• **WORK REQUIRED**: Which lines in the records below contain the word "portfolio"? Return each of them.

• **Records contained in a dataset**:
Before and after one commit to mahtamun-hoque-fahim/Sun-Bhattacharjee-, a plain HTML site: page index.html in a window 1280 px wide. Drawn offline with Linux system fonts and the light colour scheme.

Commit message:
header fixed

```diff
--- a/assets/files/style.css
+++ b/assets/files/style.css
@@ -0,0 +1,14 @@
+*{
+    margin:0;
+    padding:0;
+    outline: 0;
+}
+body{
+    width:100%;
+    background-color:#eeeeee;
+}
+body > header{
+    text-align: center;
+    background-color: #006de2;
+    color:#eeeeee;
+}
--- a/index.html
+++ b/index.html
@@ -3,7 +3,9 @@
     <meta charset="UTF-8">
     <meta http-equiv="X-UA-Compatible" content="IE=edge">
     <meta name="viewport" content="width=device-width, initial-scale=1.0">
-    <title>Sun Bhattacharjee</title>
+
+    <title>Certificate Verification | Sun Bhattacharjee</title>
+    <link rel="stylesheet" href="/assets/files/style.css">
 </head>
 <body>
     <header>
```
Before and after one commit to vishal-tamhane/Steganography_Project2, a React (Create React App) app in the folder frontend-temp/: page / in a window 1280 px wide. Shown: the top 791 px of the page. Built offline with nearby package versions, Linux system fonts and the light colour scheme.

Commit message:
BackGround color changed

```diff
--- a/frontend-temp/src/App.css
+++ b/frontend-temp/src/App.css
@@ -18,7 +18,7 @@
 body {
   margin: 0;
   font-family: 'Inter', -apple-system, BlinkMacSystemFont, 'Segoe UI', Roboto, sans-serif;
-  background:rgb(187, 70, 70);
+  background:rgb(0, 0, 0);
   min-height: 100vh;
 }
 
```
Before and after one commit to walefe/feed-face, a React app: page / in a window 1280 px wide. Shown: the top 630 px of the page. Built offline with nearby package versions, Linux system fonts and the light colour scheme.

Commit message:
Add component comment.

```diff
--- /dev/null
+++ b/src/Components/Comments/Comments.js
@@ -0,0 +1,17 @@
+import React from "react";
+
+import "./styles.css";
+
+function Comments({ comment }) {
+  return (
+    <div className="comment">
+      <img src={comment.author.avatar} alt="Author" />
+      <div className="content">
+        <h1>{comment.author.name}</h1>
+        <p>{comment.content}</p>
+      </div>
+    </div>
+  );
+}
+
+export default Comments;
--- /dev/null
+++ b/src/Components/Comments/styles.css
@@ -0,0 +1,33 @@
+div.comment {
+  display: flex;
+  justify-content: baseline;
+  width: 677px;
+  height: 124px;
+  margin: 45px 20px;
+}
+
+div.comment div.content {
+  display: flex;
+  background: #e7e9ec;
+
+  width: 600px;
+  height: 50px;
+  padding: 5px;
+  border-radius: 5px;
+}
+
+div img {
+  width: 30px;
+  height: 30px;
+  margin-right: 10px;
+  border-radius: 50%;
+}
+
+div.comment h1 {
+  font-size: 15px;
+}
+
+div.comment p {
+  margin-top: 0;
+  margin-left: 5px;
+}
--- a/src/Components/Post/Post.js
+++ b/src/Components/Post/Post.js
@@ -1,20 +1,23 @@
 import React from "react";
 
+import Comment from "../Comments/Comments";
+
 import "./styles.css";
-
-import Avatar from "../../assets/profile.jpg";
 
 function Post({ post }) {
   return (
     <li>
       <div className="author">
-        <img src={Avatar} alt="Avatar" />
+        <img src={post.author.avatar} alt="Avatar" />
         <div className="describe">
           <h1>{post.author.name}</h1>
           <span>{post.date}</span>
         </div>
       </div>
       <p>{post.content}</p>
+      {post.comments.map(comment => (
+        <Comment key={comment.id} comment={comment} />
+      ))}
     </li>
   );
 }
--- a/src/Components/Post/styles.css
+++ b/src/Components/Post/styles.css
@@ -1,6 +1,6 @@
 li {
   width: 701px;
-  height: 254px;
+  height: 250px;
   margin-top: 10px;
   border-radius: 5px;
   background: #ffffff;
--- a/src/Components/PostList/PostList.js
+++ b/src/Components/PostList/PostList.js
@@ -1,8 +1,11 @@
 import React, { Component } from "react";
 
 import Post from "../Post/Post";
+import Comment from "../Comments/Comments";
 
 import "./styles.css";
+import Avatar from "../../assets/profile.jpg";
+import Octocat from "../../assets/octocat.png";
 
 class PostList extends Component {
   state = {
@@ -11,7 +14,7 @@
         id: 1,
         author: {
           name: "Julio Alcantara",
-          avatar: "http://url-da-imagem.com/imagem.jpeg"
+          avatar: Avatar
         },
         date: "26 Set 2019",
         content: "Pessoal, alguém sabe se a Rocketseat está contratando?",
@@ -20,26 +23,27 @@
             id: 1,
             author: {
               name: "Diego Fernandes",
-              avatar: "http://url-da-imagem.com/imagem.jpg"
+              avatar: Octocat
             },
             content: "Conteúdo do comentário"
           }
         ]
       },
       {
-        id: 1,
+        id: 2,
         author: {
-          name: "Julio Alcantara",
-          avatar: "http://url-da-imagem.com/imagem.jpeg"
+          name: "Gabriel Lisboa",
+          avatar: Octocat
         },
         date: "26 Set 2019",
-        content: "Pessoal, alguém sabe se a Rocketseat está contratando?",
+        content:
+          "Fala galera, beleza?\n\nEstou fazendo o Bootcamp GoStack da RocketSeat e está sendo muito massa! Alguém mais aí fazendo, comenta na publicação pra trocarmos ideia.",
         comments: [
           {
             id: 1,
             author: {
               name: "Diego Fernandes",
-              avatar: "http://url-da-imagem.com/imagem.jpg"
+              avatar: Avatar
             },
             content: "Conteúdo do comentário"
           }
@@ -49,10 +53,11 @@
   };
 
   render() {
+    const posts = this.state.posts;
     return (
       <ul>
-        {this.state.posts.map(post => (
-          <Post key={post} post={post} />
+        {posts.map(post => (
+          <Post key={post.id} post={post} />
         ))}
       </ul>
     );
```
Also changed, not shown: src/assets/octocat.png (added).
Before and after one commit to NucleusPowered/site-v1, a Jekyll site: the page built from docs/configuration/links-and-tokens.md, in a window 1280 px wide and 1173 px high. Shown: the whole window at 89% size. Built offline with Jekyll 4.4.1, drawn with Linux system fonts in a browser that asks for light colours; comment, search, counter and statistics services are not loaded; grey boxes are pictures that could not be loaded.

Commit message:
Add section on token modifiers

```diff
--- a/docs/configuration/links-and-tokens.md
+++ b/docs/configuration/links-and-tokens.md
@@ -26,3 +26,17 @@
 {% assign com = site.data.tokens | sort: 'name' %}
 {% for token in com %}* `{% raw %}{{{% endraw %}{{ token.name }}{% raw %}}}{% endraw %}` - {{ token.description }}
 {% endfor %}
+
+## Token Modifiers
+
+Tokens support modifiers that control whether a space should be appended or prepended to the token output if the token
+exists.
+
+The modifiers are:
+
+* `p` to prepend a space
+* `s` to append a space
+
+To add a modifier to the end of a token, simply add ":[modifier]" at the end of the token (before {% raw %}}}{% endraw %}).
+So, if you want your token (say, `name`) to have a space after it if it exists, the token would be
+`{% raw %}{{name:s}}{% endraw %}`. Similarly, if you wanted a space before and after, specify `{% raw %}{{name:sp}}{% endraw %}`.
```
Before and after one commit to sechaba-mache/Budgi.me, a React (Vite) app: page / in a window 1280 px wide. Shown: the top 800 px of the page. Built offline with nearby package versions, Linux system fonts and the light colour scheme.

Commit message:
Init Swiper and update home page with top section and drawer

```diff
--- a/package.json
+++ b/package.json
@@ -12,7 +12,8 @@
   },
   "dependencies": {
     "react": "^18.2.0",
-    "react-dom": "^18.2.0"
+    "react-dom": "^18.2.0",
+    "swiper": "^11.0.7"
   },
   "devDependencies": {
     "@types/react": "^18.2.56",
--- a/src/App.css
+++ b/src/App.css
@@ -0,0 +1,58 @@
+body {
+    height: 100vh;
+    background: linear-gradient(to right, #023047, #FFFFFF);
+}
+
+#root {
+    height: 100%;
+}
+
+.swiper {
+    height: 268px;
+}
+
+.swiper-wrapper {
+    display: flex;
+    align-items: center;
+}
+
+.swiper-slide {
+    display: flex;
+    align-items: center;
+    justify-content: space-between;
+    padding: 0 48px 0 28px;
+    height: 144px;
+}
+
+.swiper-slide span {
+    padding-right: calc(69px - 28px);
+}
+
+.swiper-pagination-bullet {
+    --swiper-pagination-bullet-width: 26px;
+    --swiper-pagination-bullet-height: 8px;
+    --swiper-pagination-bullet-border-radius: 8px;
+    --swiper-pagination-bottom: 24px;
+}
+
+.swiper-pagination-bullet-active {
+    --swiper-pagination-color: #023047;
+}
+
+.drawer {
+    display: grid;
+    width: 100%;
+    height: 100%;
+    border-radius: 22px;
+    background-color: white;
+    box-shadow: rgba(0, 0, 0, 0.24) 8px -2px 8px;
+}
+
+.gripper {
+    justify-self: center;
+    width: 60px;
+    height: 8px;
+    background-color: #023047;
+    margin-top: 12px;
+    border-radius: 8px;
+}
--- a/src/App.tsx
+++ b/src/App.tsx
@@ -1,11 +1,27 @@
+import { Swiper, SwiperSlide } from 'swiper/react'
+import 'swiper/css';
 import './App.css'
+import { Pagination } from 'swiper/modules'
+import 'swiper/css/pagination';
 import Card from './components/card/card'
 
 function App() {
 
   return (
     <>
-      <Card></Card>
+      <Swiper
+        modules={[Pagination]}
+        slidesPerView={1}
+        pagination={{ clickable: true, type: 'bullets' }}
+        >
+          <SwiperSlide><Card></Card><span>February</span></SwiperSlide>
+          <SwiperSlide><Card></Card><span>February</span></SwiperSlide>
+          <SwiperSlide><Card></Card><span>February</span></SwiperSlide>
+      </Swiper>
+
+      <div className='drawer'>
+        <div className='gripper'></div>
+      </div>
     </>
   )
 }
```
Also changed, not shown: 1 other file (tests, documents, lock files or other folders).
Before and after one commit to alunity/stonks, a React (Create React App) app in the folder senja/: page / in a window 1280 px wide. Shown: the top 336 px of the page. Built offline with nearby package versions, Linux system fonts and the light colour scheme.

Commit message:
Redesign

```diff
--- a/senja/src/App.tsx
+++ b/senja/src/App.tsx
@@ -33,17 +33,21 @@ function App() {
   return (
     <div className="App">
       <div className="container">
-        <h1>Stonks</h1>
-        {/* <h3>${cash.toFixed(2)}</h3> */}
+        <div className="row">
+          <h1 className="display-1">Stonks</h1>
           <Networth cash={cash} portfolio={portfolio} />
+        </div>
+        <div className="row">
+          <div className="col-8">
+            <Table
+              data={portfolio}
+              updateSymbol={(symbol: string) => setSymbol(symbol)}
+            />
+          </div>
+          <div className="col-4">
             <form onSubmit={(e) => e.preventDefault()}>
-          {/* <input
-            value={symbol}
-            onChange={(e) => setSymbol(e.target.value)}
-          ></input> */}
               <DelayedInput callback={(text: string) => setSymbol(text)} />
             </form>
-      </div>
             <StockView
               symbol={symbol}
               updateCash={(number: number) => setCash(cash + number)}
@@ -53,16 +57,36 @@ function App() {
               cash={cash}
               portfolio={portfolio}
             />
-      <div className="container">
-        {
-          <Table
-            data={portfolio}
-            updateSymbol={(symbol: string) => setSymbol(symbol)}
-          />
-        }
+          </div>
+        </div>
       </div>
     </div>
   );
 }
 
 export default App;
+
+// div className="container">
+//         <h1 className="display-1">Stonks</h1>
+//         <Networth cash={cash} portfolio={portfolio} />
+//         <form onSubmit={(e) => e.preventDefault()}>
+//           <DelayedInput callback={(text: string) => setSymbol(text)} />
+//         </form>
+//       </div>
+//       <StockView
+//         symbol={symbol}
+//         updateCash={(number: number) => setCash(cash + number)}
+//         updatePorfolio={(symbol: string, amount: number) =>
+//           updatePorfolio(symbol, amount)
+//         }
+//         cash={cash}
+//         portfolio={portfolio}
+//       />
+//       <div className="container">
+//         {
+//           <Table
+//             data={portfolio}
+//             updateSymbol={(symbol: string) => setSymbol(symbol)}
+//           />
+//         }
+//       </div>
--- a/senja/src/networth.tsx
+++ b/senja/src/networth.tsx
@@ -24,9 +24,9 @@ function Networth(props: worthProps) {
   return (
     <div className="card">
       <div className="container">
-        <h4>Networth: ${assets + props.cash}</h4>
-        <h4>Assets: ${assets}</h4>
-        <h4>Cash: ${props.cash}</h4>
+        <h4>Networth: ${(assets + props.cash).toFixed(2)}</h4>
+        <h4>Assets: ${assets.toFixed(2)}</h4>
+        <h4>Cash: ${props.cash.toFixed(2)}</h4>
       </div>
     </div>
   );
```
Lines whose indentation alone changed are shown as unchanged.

• **ANSWER BELOW**:
           <Networth cash={cash} portfolio={portfolio} />
+              data={portfolio}
               portfolio={portfolio}
-            data={portfolio}
+//         <Networth cash={cash} portfolio={portfolio} />
+//         portfolio={portfolio}
+//             data={portfolio}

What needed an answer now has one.